“Rent’s too damn high,” said Glover, who still lives in the family home. “We just financially can’t afford it right now. I want to fight for more affordable housing solutions so people who grew up in Gilbert, can stay in Gilbert instead of moving elsewhere in the country to find affordable housing.”

The Department of Housing and Urban Development considers an individual in the Phoenix-Mesa-Scottsdale area earning $49,500 a year as low income; very low income at $30,950 and extremely low income at $18,559 and all may qualify for rental help.

Gilbert doesn’t have any public housing units in town and it doesn’t offer Section 8 housing vouchers, which provide rent subsidies for qualified low-income families, provided that landlords accept them.

But, the Town says it’s doing its part to ensure people of all income levels can afford to live in Gilbert.

“Gilbert encourages a variety of housing types to meet the needs of all our residents,” spokeswoman Jennifer Harrison said. “This includes multi-family developments, single-family for rent neighborhoods and single-family homes of varying size on different lot sizes.”

All 100 units at Page Commons in the Heritage District are for those 55 and older renters with incomes between 30% and 60% of the area median income. Affordable units also are available at San Clemente at Power Ranch and The Reserve at Gilbert Town Center.

Because the 336-unit San Clemente participated in the Low Income Housing Tax Credit program, it must set aside a certain number of apartments for lower-income families. The Reserve at Gilbert Town Center also has set aside a certain number of affordable units.

The other two complexes with affordable units are San Miquel Apartments and The Groves Apartments in Mesa but near Gilbert, according to the Town.

Additionally, Gilbert currently has 18 homes purchased and rehabbed under the Permanent Affordable Rental Program, Harrison said.

In general, apartment construction in the country is on an upward trend, with 2021 being the peak year of new apartment supply – 417,000 new units entered the market last year, up 12% year-over-year, according to Gatea

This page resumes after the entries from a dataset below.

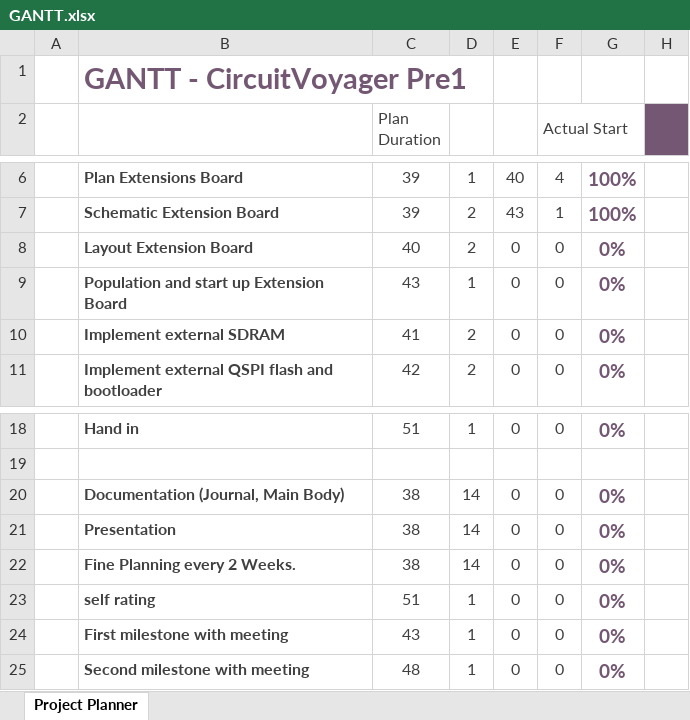
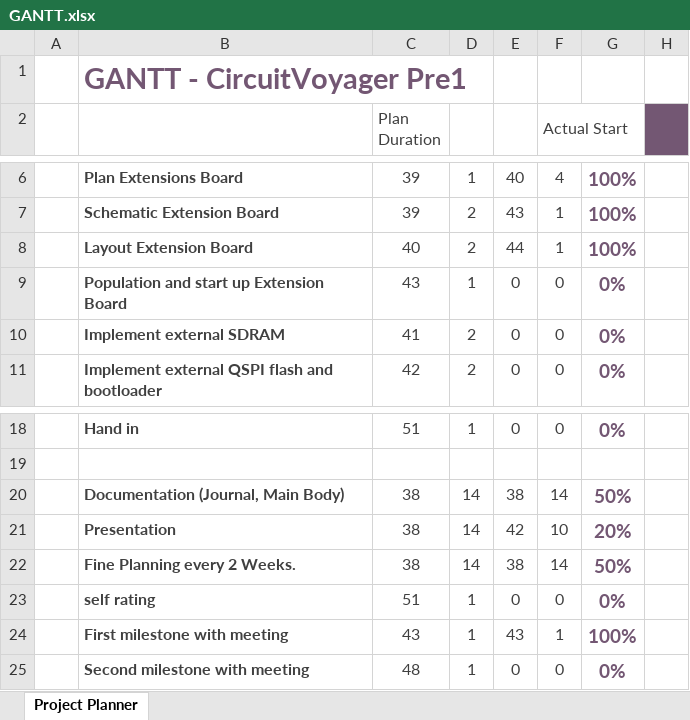
Before and after one commit to Jowllel/CircuitVoyager_pre1, an Excel workbook: 2_Documentation/2_Project_Planning/GANTT/GANTT.xlsx, sheet Project Planner, drawn as a sheet; only a part is shown, gaps mark what is left out; values as stored, in another font and other column widths than the file's, no borders; conditional formats not drawn; the diff names each change by its address in the sheet, - before the commit and + after, or states it on an @@ line.

Commit message:
Documentation: GANTT updates

```diff
--- a/2_Documentation/2_Project_Planning/GANTT/GANTT.xlsx (sheet Project Planner)
+++ b/2_Documentation/2_Project_Planning/GANTT/GANTT.xlsx (sheet Project Planner)
-E8: 0
+E8: 44
-F8 (Actual Start): 0
+F8 (Actual Start): 1
-G8: 0%
+G8: 100%
-E20: 0
+E20: 38
-F20 (Actual Start): 0
+F20 (Actual Start): 14
-G20: 0%
+G20: 50%
-E21: 0
+E21: 42
-F21 (Actual Start): 0
+F21 (Actual Start): 10
-G21: 0%
+G21: 20%
-E22: 0
+E22: 38
-F22 (Actual Start): 0
+F22 (Actual Start): 14
-G22: 0%
+G22: 50%
-E24: 0
+E24: 43
-F24 (Actual Start): 0
+F24 (Actual Start): 1
-G24: 0%
+G24: 100%
```
Also changed, not shown: 1 other file.
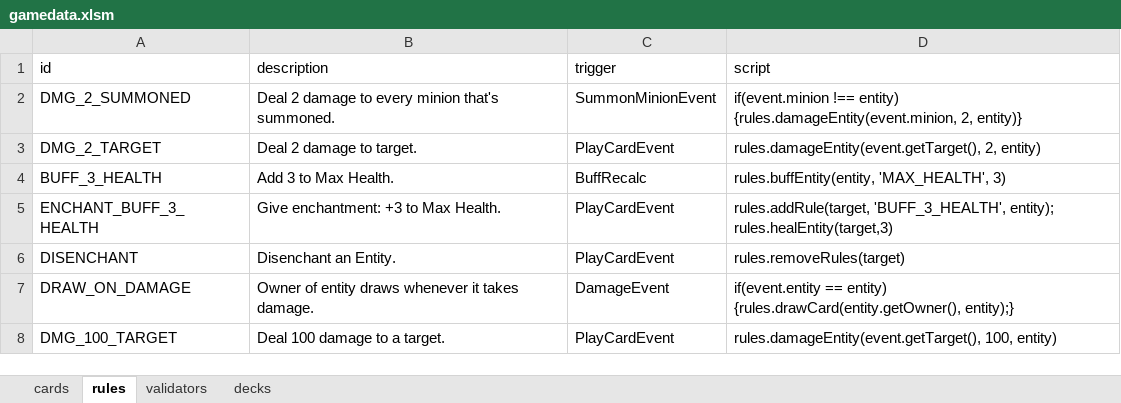
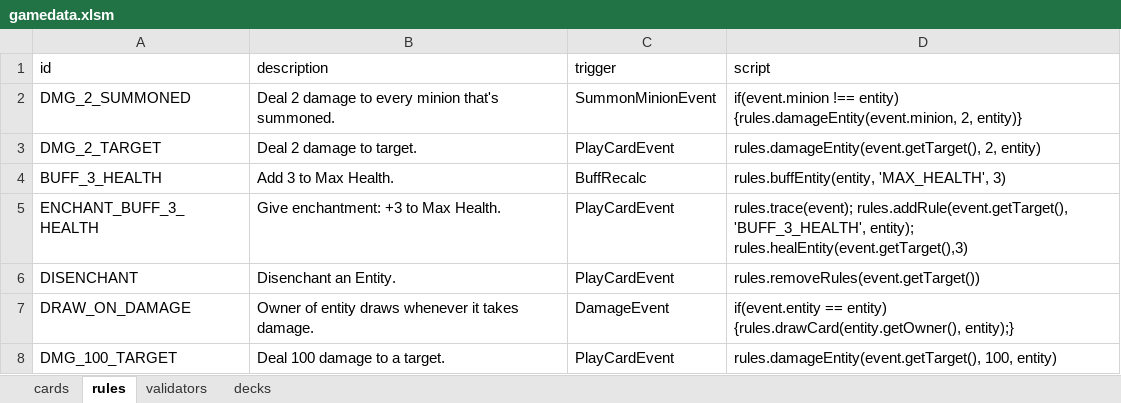
Before and after one commit to wx3/cardbattle, an Excel workbook: Data/gamedata.xlsm, sheet rules, drawn as a sheet; values as stored, in another font and other column widths than the file's, no borders; the diff names each change by its address in the sheet, - before the commit and + after, or states it on an @@ line.

```diff
--- a/Data/gamedata.xlsm (sheet rules)
+++ b/Data/gamedata.xlsm (sheet rules)
-D5 (script): rules.addRule(target, 'BUFF_3_HEALTH', entity); rules.healEntity(target,3)
+D5 (script): rules.trace(event); rules.addRule(event.getTarget(), 'BUFF_3_HEALTH', entity); rules.healEntity(event.getTarget(),3)
-D6 (script): rules.removeRules(target)
+D6 (script): rules.removeRules(event.getTarget())
```
Also changed, not shown: 10 other files.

The apartment development market has also been intensifying the amenities arms race with 86% of the new apartments delivered over the past decade across the country classified as luxury dwellings, she said.